■ Problem description
How many lines below hold the string "files"? Report that number alone.

■ Provided data
━━━━━━━━━━
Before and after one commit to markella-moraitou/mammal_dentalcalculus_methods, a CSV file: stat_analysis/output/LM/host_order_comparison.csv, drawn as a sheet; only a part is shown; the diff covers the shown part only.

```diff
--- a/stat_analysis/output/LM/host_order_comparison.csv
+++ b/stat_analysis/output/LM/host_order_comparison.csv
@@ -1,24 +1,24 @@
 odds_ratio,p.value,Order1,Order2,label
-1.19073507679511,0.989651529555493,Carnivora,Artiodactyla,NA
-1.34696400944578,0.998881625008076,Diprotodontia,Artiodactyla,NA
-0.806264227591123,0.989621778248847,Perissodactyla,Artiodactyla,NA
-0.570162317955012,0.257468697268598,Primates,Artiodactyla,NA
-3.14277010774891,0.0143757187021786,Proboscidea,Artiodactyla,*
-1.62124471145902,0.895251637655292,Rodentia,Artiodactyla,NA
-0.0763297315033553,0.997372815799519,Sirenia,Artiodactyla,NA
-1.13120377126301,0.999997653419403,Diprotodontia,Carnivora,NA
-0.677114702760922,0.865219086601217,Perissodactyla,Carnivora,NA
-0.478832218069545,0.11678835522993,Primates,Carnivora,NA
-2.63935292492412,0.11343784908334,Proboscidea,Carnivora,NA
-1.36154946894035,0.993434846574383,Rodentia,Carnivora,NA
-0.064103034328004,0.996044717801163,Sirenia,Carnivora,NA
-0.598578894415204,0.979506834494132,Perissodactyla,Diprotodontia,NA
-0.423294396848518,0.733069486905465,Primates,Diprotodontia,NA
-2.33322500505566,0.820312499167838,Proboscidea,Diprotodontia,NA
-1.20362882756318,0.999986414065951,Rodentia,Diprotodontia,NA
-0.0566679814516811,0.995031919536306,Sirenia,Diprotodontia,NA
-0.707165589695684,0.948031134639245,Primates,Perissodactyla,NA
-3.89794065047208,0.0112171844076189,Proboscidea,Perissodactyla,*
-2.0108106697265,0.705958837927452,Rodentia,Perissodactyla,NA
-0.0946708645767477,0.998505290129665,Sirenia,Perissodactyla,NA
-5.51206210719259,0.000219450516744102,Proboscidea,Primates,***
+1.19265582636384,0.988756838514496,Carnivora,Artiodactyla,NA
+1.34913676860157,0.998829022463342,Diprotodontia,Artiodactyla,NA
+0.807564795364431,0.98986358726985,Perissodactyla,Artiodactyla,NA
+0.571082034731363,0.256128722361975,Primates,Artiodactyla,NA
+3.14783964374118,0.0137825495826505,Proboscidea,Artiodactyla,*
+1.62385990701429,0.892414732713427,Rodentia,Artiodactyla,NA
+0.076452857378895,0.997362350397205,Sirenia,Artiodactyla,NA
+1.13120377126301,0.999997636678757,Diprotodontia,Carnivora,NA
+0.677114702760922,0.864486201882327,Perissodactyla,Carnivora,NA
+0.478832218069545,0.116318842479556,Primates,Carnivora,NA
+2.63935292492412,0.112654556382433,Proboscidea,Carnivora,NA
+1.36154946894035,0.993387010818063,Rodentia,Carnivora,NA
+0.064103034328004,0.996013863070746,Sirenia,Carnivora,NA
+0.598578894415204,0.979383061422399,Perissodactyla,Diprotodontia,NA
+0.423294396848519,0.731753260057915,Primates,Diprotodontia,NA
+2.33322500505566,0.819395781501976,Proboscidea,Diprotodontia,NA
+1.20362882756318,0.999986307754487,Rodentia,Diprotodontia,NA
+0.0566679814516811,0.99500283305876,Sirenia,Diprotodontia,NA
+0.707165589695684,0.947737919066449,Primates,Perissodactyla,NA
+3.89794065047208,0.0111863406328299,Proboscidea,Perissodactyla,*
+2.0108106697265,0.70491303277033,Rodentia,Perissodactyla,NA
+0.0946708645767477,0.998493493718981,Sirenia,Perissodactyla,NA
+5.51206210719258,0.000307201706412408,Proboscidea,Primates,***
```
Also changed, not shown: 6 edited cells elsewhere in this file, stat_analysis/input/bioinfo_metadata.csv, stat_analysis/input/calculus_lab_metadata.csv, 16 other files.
━━━━━━━━━━
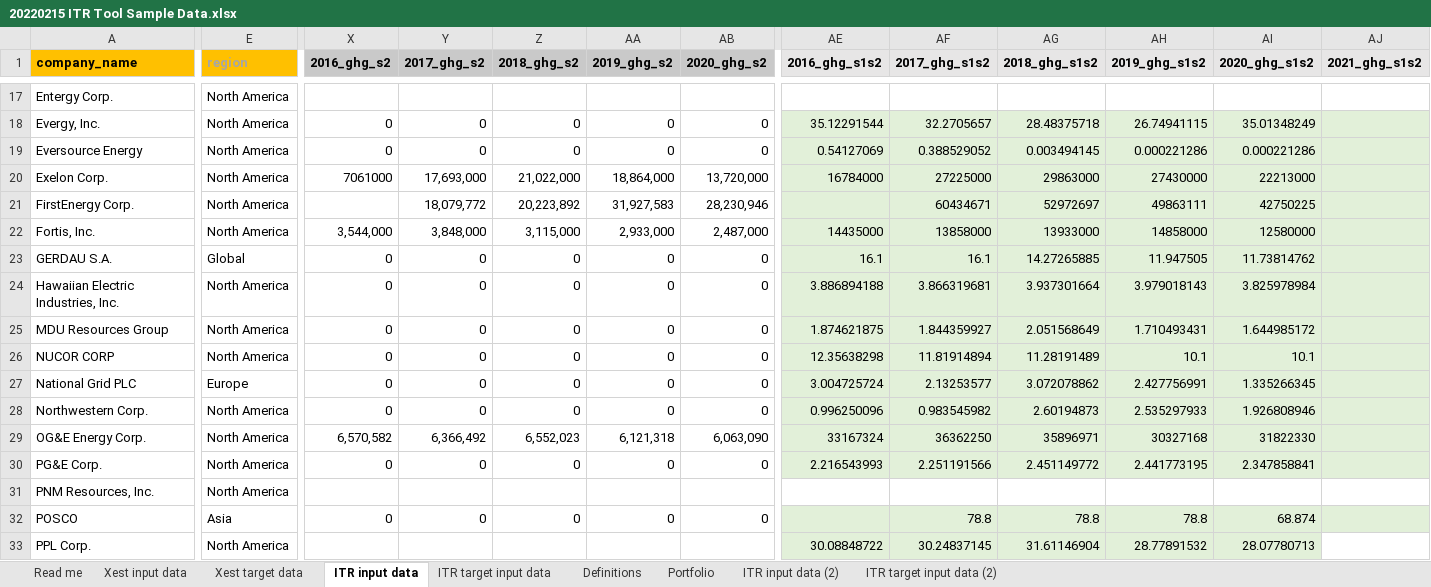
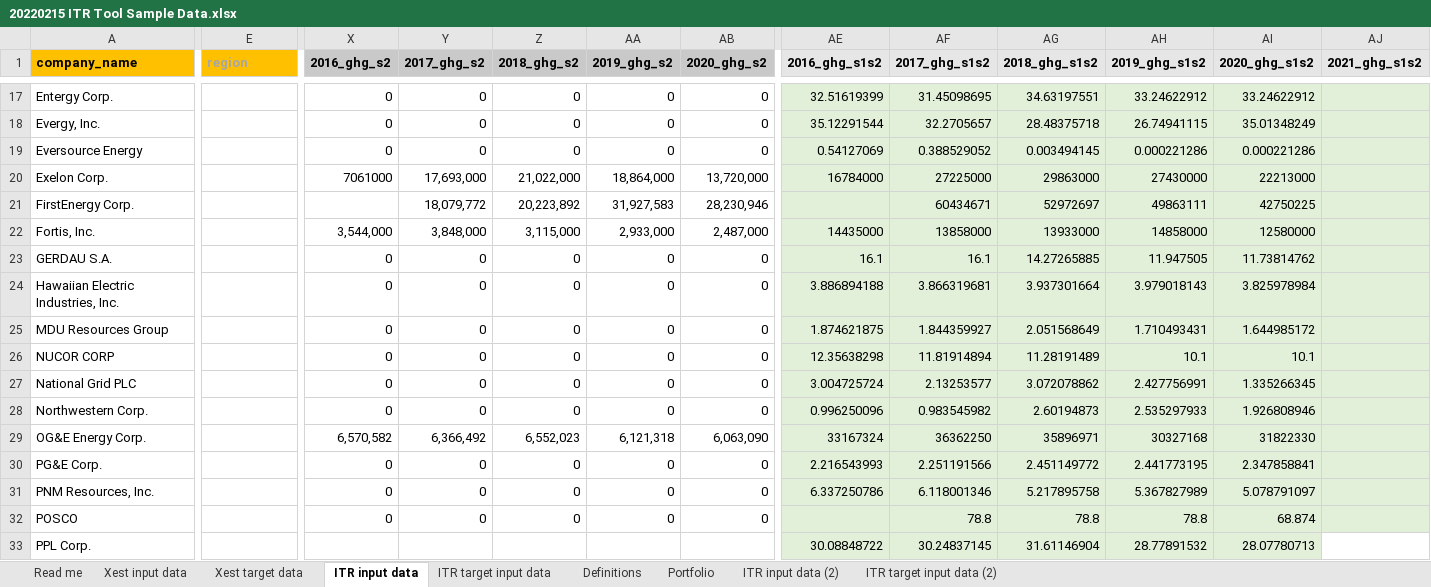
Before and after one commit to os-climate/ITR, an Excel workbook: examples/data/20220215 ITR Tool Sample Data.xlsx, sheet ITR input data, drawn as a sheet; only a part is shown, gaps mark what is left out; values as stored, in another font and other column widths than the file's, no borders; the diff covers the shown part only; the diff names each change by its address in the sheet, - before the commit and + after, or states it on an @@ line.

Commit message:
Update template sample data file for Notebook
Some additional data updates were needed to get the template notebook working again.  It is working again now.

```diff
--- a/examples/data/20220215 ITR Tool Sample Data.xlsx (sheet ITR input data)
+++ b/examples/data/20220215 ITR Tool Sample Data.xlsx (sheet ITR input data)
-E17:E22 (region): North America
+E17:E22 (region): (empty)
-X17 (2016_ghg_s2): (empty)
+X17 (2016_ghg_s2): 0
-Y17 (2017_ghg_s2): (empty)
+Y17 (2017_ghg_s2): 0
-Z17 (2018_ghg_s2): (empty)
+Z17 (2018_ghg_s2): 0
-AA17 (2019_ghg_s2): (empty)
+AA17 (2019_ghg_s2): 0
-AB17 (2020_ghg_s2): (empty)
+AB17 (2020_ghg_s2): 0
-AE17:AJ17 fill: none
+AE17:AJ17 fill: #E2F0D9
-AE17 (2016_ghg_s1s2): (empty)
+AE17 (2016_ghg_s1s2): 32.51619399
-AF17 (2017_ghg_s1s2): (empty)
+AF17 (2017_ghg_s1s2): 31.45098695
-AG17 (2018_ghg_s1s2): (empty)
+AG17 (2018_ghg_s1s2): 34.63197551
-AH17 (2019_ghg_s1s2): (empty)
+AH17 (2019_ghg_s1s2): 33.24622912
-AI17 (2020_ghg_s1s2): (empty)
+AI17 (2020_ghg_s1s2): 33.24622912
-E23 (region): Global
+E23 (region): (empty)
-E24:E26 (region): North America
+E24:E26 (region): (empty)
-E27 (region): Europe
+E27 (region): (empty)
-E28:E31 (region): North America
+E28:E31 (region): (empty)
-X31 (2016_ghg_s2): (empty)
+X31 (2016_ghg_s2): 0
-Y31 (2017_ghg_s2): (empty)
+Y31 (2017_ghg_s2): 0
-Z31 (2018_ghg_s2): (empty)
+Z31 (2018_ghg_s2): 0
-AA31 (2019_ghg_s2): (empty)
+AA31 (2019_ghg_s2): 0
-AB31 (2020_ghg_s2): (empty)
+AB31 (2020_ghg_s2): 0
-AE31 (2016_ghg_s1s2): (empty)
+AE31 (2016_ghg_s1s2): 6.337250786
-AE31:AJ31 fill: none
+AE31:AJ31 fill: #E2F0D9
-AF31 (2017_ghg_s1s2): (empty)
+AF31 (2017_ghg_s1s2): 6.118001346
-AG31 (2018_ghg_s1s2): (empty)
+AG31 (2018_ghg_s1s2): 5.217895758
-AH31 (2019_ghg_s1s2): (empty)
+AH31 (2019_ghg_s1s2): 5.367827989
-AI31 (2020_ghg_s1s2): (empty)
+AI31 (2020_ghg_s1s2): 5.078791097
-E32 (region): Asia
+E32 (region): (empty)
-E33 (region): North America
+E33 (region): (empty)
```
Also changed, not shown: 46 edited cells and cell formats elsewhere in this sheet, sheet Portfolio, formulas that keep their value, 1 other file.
━━━━━━━━━━
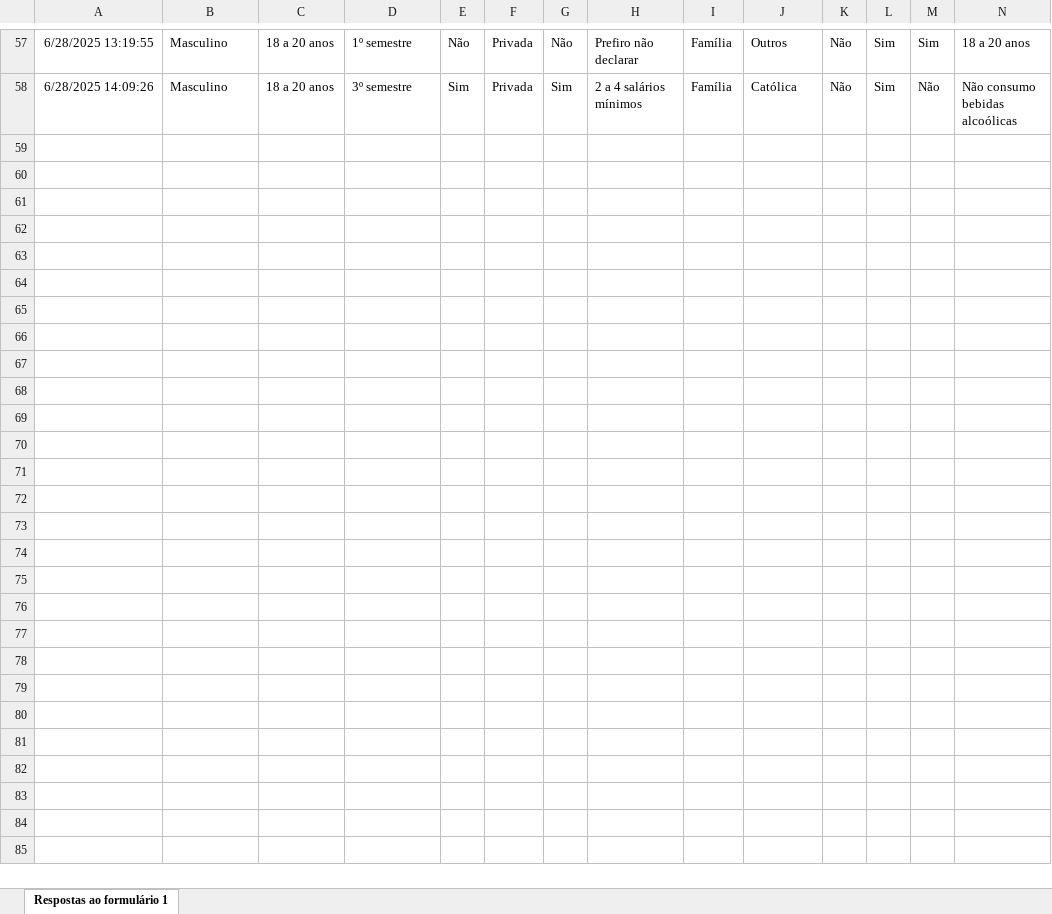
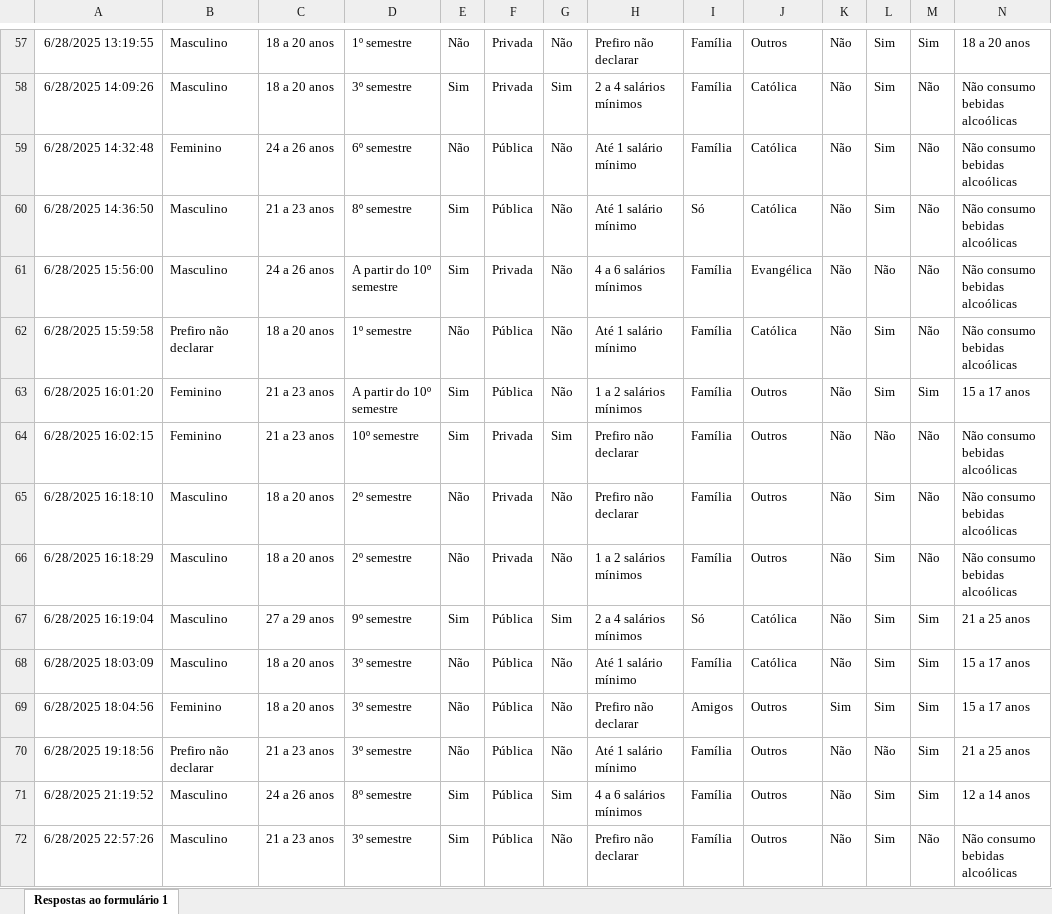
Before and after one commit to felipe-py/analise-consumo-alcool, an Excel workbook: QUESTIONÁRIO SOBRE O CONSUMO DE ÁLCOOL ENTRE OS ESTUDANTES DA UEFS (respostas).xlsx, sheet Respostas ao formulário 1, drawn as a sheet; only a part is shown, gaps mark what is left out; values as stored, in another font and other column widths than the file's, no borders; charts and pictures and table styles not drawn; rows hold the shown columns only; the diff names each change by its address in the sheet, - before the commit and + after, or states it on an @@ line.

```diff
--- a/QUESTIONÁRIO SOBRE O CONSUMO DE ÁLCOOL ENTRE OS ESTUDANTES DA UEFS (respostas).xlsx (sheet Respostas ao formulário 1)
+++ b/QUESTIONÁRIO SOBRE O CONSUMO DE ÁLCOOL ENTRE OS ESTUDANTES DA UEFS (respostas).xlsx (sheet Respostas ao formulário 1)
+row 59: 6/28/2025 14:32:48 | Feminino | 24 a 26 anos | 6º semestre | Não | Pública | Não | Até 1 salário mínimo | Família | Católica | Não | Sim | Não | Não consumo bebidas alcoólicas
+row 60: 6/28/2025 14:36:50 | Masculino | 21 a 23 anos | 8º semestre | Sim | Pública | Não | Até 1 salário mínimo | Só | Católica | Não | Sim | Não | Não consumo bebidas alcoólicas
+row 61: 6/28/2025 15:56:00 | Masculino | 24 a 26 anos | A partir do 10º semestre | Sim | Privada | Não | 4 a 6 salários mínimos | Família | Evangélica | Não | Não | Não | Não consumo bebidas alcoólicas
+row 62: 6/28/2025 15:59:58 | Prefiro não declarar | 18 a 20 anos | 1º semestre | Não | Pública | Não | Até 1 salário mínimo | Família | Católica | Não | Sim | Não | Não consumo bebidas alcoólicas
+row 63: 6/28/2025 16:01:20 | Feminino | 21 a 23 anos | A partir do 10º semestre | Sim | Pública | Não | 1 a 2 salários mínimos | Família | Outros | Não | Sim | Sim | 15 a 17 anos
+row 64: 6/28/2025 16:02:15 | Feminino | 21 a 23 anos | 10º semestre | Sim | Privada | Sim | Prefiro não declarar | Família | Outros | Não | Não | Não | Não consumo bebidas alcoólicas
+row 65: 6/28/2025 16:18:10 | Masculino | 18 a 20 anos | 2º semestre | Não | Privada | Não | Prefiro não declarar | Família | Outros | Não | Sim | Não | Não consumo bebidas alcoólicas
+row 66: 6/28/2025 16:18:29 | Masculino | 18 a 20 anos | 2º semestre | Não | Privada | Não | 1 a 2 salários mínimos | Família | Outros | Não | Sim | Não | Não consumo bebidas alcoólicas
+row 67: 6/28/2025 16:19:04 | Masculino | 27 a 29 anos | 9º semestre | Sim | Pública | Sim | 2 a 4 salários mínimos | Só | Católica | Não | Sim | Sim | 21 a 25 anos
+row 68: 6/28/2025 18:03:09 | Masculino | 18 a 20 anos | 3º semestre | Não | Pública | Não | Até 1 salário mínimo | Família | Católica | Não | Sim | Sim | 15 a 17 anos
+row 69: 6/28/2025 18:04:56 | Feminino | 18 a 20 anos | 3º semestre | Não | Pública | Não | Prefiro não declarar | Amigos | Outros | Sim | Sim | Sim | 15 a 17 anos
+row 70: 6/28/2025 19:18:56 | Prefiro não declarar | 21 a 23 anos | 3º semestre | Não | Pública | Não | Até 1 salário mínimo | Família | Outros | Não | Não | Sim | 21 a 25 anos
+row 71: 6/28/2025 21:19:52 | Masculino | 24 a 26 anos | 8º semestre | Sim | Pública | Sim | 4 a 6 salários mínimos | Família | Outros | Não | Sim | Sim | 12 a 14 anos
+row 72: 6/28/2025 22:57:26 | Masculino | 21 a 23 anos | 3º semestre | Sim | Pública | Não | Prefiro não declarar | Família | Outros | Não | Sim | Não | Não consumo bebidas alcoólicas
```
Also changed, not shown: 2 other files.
━━━━━━━━━━
■ Solution below
2